Since the ES is an emergency, it is initially managed with the advanced cardiac life support (ACLS) protocol [6], regardless of the etiology of the electrical storm. In advanced settings, the treatment is more etiology specific with pharmacologic choices of amiodarone, quinidine, propranolol, metoprolol, and isoproterenol or interventional therapies with ICD or ablations [711]. Neumar et al. compared the combination of IV amiodarone and oral propranolol to the combination of IV amiodarone and oral metoprolol in the management of ES in ICD patients and found amiodarone and propranolol to be superior, safe, and effective in ES management [6]. Isoproterenol showed high efficacy in idiopathic ventricular fibrillation (IVF) patients due to its effectiveness in controlling ventricular fibrillation (VF) and attenuation of the J waves, which showed augmentation prior to the VF onset and was diminished to below the diagnostic level with isoproterenol treatment [9]. In patients with idiopathic VF and Brugada syndrome, the long-term reproducibility of the EP efficacy of quinidine is excellent [10]. In another specific patient population, radiofrequency catheter ablation (RFCA) of refractory V-Tach in patients with myocarditis and RFCA of drug-refractory V-Tach were found to be feasible, safe, and effective [12].

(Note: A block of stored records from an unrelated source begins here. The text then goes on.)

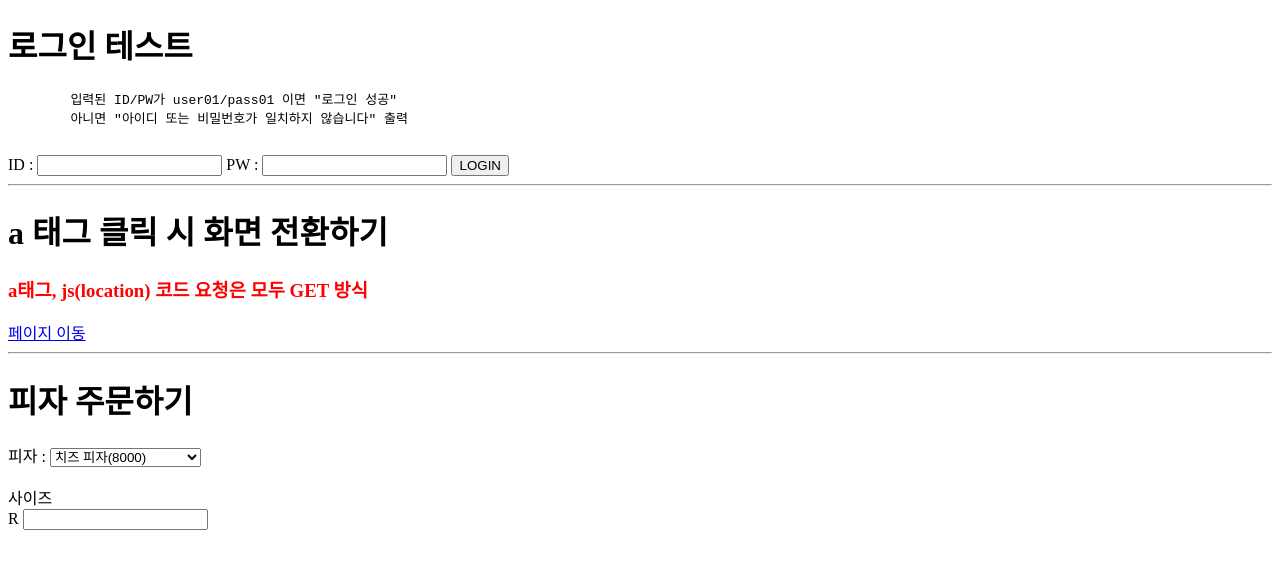
Repository: seungjoo1217/05_Server
Page: JSPProject1/src/main/webapp/index.html
An editor plug-in stored every save of this project. The page is shown before and after the next save, followed by the edit.
The browser window is 1280 px wide. The pictures show the whole page.

Above is the page before, as saved 2024-03-22 01:39:45.

### JSPProject1/src/main/webapp/index.html
<!DOCTYPE html>
<html lang="en">
<head>
    <meta charset="UTF-8">
    <meta name="viewport" content="width=device-width, initial-scale=1.0">
    <title>JSP Project1</title>
</head>
<body>
    <h1>로그인 테스트</h1>

    <pre>
        입력된 ID/PW가 user01/pass01 이면 "로그인 성공"
        아니면 "아이디 또는 비밀번호가 일치하지 않습니다" 출력
    </pre>

    <form action="/login" method="post">
        ID : <input type="text" name="id">
        PW : <input type="password" name="pw">
        <button>LOGIN</button>
    </form>

    <hr>

    <h1>a 태그 클릭 시 화면 전환하기</h1>

    <h3 style="color : red;">a태그, js(location) 코드 요청은 모두 GET 방식</h3>

    <a href="/test/result">페이지 이동</a>


	<hr>

	<h1>피자 주문하기</h1>

	<form action="/pizzaOrder" method="post">

		피자 :
		<select name="pizza">
			<option value ="1">치즈 피자(8000)</option>
			<option value ="2">콤비네이션 피자(9000)</option>
			<option value ="3">핫치킨 피자(10000)</option>
		</select>

		<br><br>

		사이즈 <br>
		<label>
			R <input>
		</label>
	</form>






</body>
</html>

After the next save:
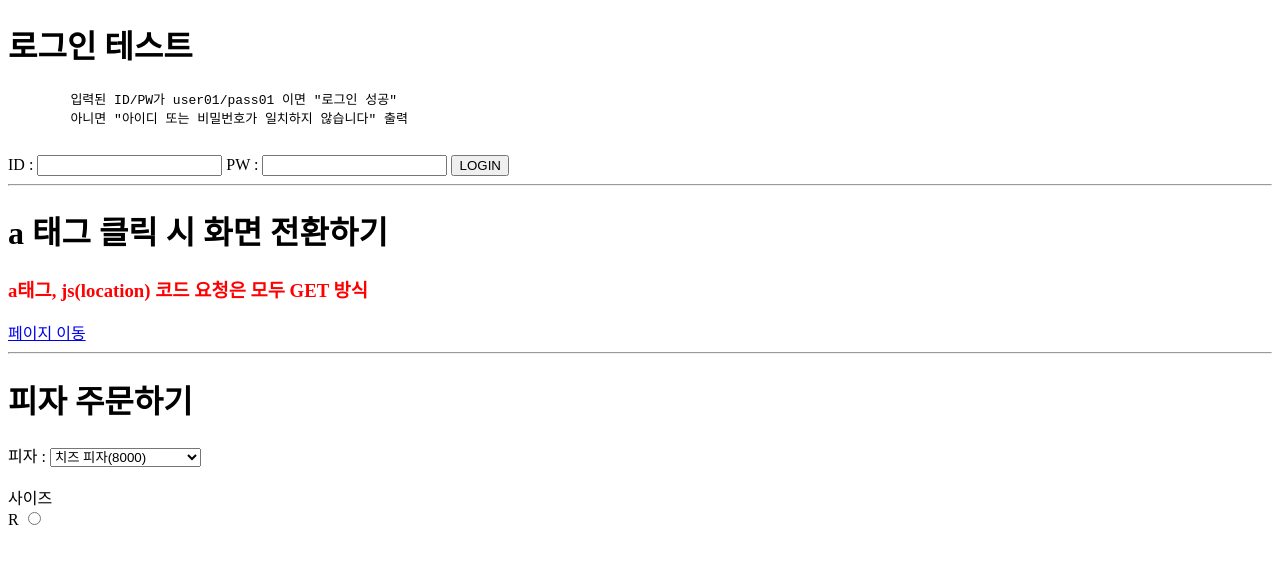
Saved 19 s later.
--- a/JSPProject1/src/main/webapp/index.html
+++ b/JSPProject1/src/main/webapp/index.html
@@ -45,7 +45,7 @@
 
 		사이즈 <br>
 		<label>
-			R <input>
+			R <input type="radio" name="size" value="R">
 		</label>
 	</form>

But what if the inducing factor is H1N1 infection without the genetic predisposition or myocarditis? Or the upper respiratory infection with H1N1 in the setting of KCNH2, p.Leu586Val variant is the combination inducing this TdP ES?

In our case, the patient had TdP in 2014 that was believed to be induced by his aspiration pneumonia, and since then, the patient was symptoms free until the recent H1N1 that caused his ES. Oseltamivir was given, which has a safety profile far outweighs the side effects that includes 5-10% nausea, vomiting, and no known arrhythmic side effects that might complicate the patient’s situation [13]. While myocarditis has been reported in association with influenza pandemics and interpandemic periods [12], in this case, the lack of different degrees of heart failure (ranging from cardiogenic shock to subtly progressive chronic heart failure), chest pain, bradyarrhythmias, tachyarrhythmias (including sudden cardiac death), negative biochemical markers of myocardial necrosis, normal echocardiographic features, and responding to quinidine is arguing against myocarditis. On the other hand, prodromal symptoms were present and no biopsy was performed.

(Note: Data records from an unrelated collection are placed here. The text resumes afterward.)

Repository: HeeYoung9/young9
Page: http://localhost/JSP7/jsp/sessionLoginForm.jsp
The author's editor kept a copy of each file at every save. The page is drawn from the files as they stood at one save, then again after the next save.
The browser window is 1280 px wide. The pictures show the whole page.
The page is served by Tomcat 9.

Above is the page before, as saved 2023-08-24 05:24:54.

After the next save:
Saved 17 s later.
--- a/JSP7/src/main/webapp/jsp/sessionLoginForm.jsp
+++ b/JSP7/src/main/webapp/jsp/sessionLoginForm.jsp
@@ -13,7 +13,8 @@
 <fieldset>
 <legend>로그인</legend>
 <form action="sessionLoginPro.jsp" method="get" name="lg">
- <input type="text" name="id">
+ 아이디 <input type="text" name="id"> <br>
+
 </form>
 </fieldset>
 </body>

Also, it has been reported that H1N1 could induce ES in a patient with LQTS which was treated with perfusing magnesium sulfate, increasing the resting pacing rate from 40 to 85 bpm, and increasing propranolol dosage [14]. In contrast, in our patient case with confirmed H1N1 infection in the setting of a negative genetic panel, a successful treatment was achieved with isoproterenol drip and increase pacing rate to 100 bpm with subsequent transition to high dose quinidine. In a follow-up appointment, he was symptom-free for a month with no arrhythmic attacks or pacemaker malfunction. The exercise stress test did not show any abnormal QT prolongation while also acknowledging the sensitivity of this test in unmasking LQTS.

3. Conclusion

While more studies are required to understand the effect of H1N1 in patients with genetic variants of uncertain significance, it is worthwhile to consider the potential effect of H1N1 influenza infection in triggering an electrical storm in this population. This may have a great impact as ventricular arrhythmias are a cause of sudden death.

Conflicts of Interest

The authors declare that they have no conflicts of interest.